Now even before there was such a thing as fantasy football (until God clearly realized I needed more addictions) I was always a huge fan of Super Bowl Sunday. Big gathering, mounds of gooey food, beer when I was old enough, Coca Cola before I was, these are the things that make life delightful.

I don't know who said it, but:

"Remember . . .  no matter how bad it gets, you are now one day closer to your next plate of nachos."

Anyway, among the group this year were Jets fans, and Cowboys fans, Steelers fans, and the one Niner fan (this guy). However, not a single one of us were Patriot or Seahawk fans.

In fact, since those two teams happen to be the rivals of just about all the other favorited teams, it was a game everyone was watching, not to see who would win, but to root for someone to lose.

Being a west coast boy, I don't have much hate for New England, cause why would I care? And with all the Jet's fans in the room, nobody could care less about the ridiculous twelfth man if it meant that Brady gets sacked lots and lots and lots and lots.

But this isn't a blog about football (persay), it's about the peculiarity of a form of entertainment where one can be just as happy rooting against something. You don't go into a theater hoping that an actor you hate will flub their lines. You don't read a book of an author you don't like, being amused by how pedestrian their character development is and no one goes to a concert to see the opening act tank.

Yet, in sports, it's perfectly reasonable to experience a certain joy when a rival team, oh I don't know, gets the ball intercepted, especially when there was no earthly reason for them to call a passing play on 2nd and goal.

Schadenfreude, the german word for finding pleasure in another's misfortune, has to be a trait that is uniquely human. Evolution isn't exactly a spectator's sport, yet when the word is described to us, we know exactly what is meant. We know that emotion. It's written into all the epic tales from Achilies' heel to Darth Vader throwing the Emperor off the balcony. Hell . . . even Facebook is a thinly veiled platform for seeing how fat our ex-girlfriends got. (or how bald and underemployed the highschool quarter back became.)

Sure it's a negative emotion, but it's also a self-affirming one.  And after all the high fives are doled out, and the last of the beer is carted back to someone's fridge, it's possible to take a small step back, put on a pair of perspective glasses, and maybe learn something about your own fragility.

I kept rolling that last play in my head, the one where the Seahawks were on 2nd and goal and decided to call a passing play.

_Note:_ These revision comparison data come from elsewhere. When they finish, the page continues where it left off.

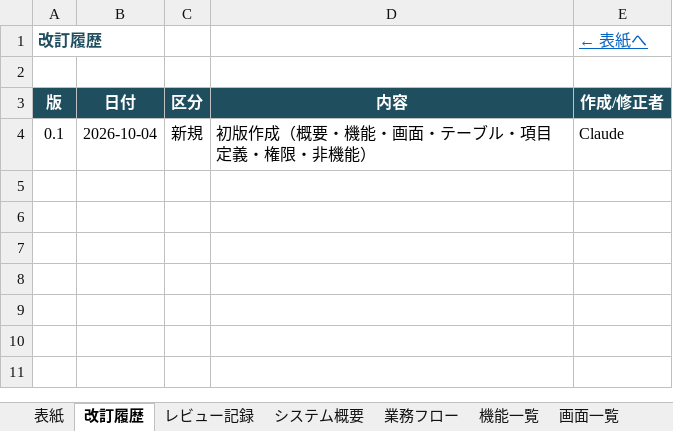
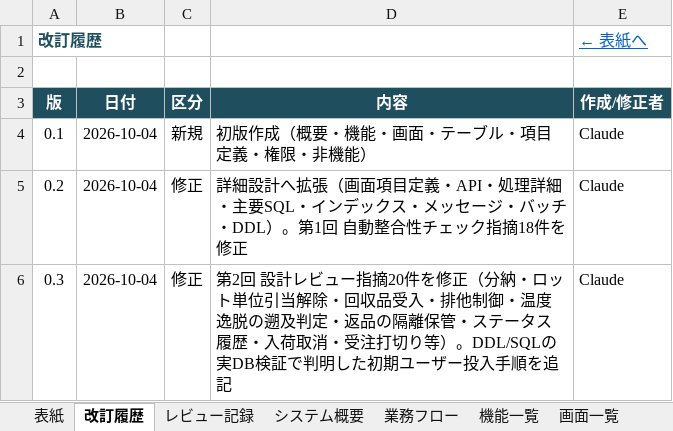
Before and after one commit to minami10870007-tech/exo-trace2, an Excel workbook: docs/design/EXO-TRACE_詳細設計書.xlsx, sheet 改訂履歴, drawn as a sheet; values as stored, in another font and other column widths than the file's, no borders; charts and pictures not drawn; the diff names each change by its address in the sheet, - before the commit and + after, or states it on an @@ line.

```diff
--- a/docs/design/EXO-TRACE_詳細設計書.xlsx (sheet 改訂履歴)
+++ b/docs/design/EXO-TRACE_詳細設計書.xlsx (sheet 改訂履歴)
+row 5: 0.2 | 2026-10-04 | 修正 | 詳細設計へ拡張（画面項目定義・API・処理詳細・主要SQL・インデックス・メッセージ・バッチ・DDL）。第1回 自動整合性チェック指摘18件を修正 | Claude
+row 6: 0.3 | 2026-10-04 | 修正 | 第2回 設計レビュー指摘20件を修正（分納・ロット単位引当解除・回収品受入・排他制御・温度逸脱の遡及判定・返品の隔離保管・ステータス履歴・入荷取消・受注打切り等）。DDL/SQLの実DB検証で判明した初期ユーザー投入手順を追記 | Claude
```
Also changed, not shown: sheet 画面項目定義, sheet 項目定義, sheet レビュー記録, sheet 処理詳細, sheet DDL, sheet 状態遷移, 14 more sheets, formulas that keep their value, 4 other files.
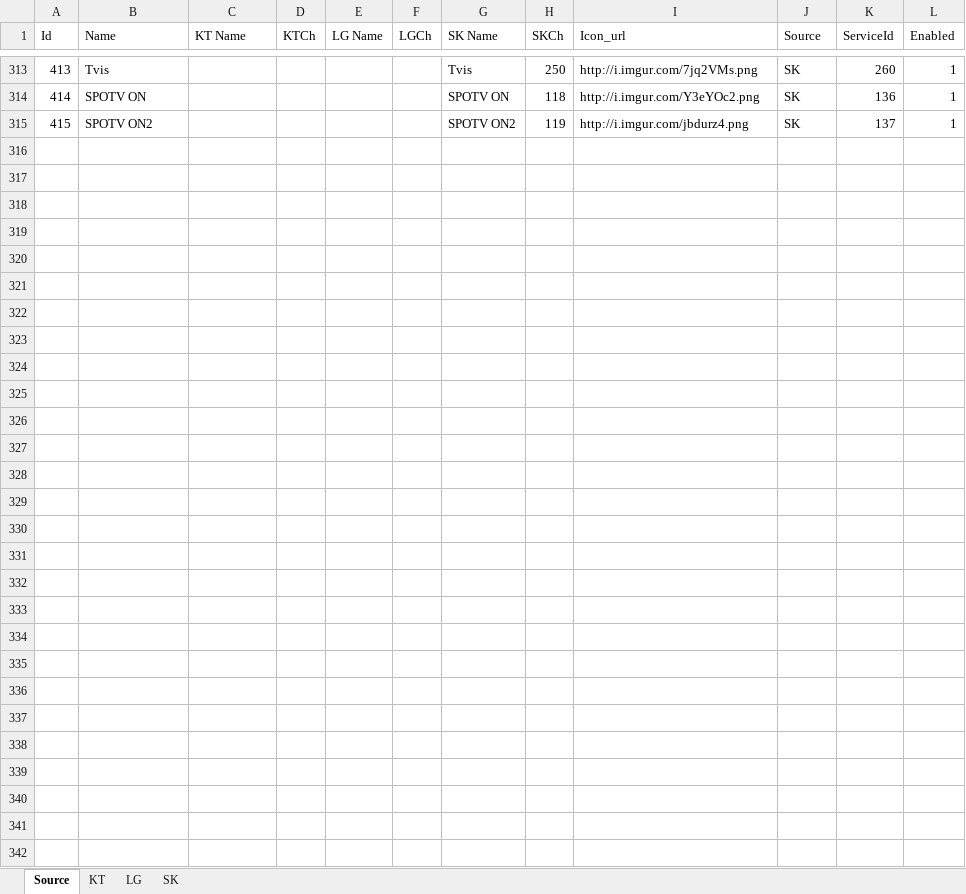
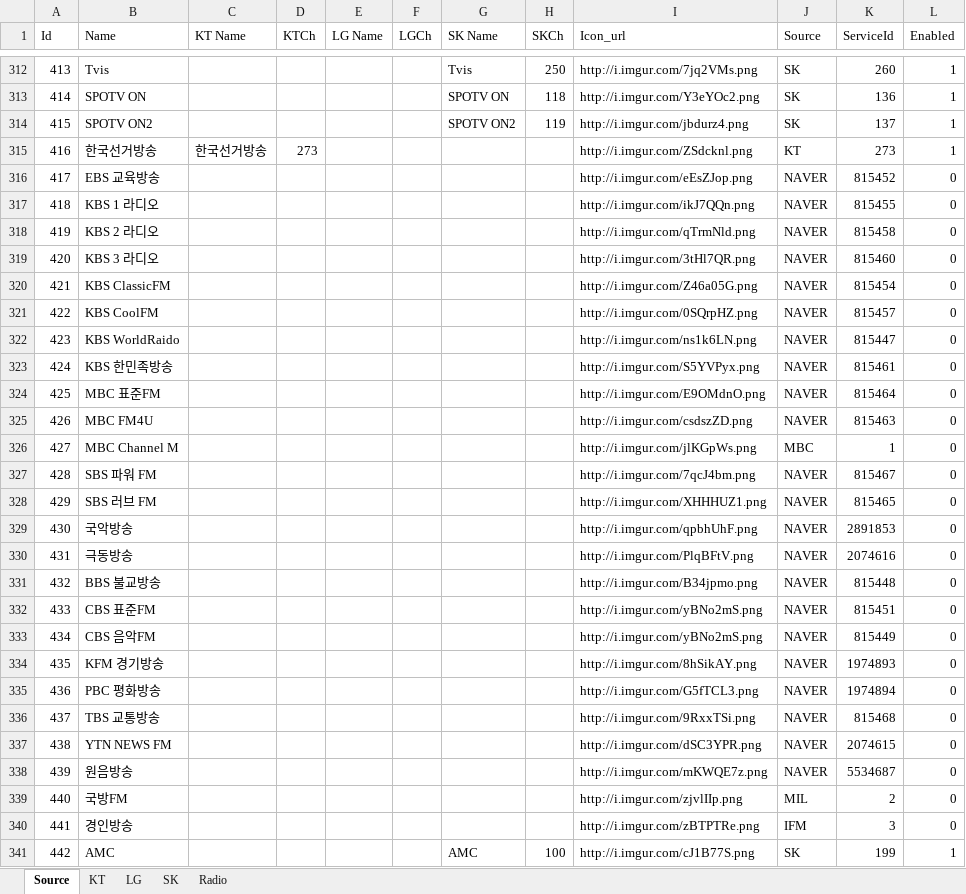
Before and after one commit to epg-provider/epg2xml_server, an Excel workbook: 채널정보.xlsx, sheet Source, drawn as a sheet; only a part is shown, gaps mark what is left out; values as stored, in another font and other column widths than the file's, no borders; the diff covers the shown part only; the diff names each change by its address in the sheet, - before the commit and + after, or states it on an @@ line.

Commit message:
KT 2014년 4월 채널 변경 사항 추가

```diff
--- a/채널정보.xlsx (sheet Source)
+++ b/채널정보.xlsx (sheet Source)
+sheet tab: Radio
+row 315: 416 | 한국선거방송 | 한국선거방송 | 273 |  |  |  |  | http://i.imgur.com/ZSdcknl.png | KT | 273 | 1
+row 316: 417 | EBS 교육방송 |  |  |  |  |  |  | http://i.imgur.com/eEsZJop.png | NAVER | 815452 | 0
+row 317: 418 | KBS 1 라디오 |  |  |  |  |  |  | http://i.imgur.com/ikJ7QQn.png | NAVER | 815455 | 0
+row 318: 419 | KBS 2 라디오 |  |  |  |  |  |  | http://i.imgur.com/qTrmNld.png | NAVER | 815458 | 0
+row 319: 420 | KBS 3 라디오 |  |  |  |  |  |  | http://i.imgur.com/3tHl7QR.png | NAVER | 815460 | 0
+row 320: 421 | KBS ClassicFM |  |  |  |  |  |  | http://i.imgur.com/Z46a05G.png | NAVER | 815454 | 0
+row 321: 422 | KBS CoolFM |  |  |  |  |  |  | http://i.imgur.com/0SQrpHZ.png | NAVER | 815457 | 0
+row 322: 423 | KBS WorldRaido |  |  |  |  |  |  | http://i.imgur.com/ns1k6LN.png | NAVER | 815447 | 0
+row 323: 424 | KBS 한민족방송 |  |  |  |  |  |  | http://i.imgur.com/S5YVPyx.png | NAVER | 815461 | 0
+row 324: 425 | MBC 표준FM |  |  |  |  |  |  | http://i.imgur.com/E9OMdnO.png | NAVER | 815464 | 0
+row 325: 426 | MBC FM4U |  |  |  |  |  |  | http://i.imgur.com/csdszZD.png | NAVER | 815463 | 0
+row 326: 427 | MBC Channel M |  |  |  |  |  |  | http://i.imgur.com/jlKGpWs.png | MBC | 1 | 0
+row 327: 428 | SBS 파워 FM |  |  |  |  |  |  | http://i.imgur.com/7qcJ4bm.png | NAVER | 815467 | 0
+row 328: 429 | SBS 러브 FM |  |  |  |  |  |  | http://i.imgur.com/XHHHUZ1.png | NAVER | 815465 | 0
+row 329: 430 | 국악방송 |  |  |  |  |  |  | http://i.imgur.com/qpbhUhF.png | NAVER | 2891853 | 0
+row 330: 431 | 극동방송 |  |  |  |  |  |  | http://i.imgur.com/PlqBFtV.png | NAVER | 2074616 | 0
+row 331: 432 | BBS 불교방송 |  |  |  |  |  |  | http://i.imgur.com/B34jpmo.png | NAVER | 815448 | 0
+row 332: 433 | CBS 표준FM |  |  |  |  |  |  | http://i.imgur.com/yBNo2mS.png | NAVER | 815451 | 0
+row 333: 434 | CBS 음악FM |  |  |  |  |  |  | http://i.imgur.com/yBNo2mS.png | NAVER | 815449 | 0
+row 334: 435 | KFM 경기방송 |  |  |  |  |  |  | http://i.imgur.com/8hSikAY.png | NAVER | 1974893 | 0
+row 335: 436 | PBC 평화방송 |  |  |  |  |  |  | http://i.imgur.com/G5fTCL3.png | NAVER | 1974894 | 0
+row 336: 437 | TBS 교통방송 |  |  |  |  |  |  | http://i.imgur.com/9RxxTSi.png | NAVER | 815468 | 0
+row 337: 438 | YTN NEWS FM |  |  |  |  |  |  | http://i.imgur.com/dSC3YPR.png | NAVER | 2074615 | 0
+row 338: 439 | 원음방송 |  |  |  |  |  |  | http://i.imgur.com/mKWQE7z.png | NAVER | 5534687 | 0
+row 339: 440 | 국방FM |  |  |  |  |  |  | http://i.imgur.com/zjvlIIp.png | MIL | 2 | 0
+row 340: 441 | 경인방송 |  |  |  |  |  |  | http://i.imgur.com/zBTPTRe.png | IFM | 3 | 0
+row 341: 442 | AMC |  |  |  |  | AMC | 100 | http://i.imgur.com/cJ1B77S.png | SK | 199 | 1
```
Also changed, not shown: 1 removed row and 56 edited cells elsewhere in this sheet, sheet KT, sheet SK, formulas that keep their value.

There didn't see any reason to it, and if not executed cleanly, which it wasn't, could wind up handing the other team the game, which it did.

Why would they do that?

What were they thinking?

Well, the answer is pretty easy. The other team knew there was no reason not to run the ball. And they were prepared for it. They practice that sorta thing hundreds of times, over and over. The only way to throw off their game is to do something unexpected, unprepared for. There's no way anyone would think they were gonna throw the ball, so that's what they did.

And, unfortunately, it wasn't successful, but it sure took a massive set of testicles.

So yeah, I'm probably never going to be a Seahawks fan, but I can't not hold them in high respect for taking chances that few would have the courage or the capacity to execute.

I guess the moral of the story is that we're going to experience morbid glee. Fine . . . whatever . . . and don't apologize for it. But it is possible, afterwards, to adopt your rival's failures as your own, and use that perspective to be a better human.

Your enemy's enemy might be your best friend, but it is your enemy who is your best teacher. 

1 comment:

  1. I think you should invent "Perspective Glasses" not that anyone who needs them would wear them.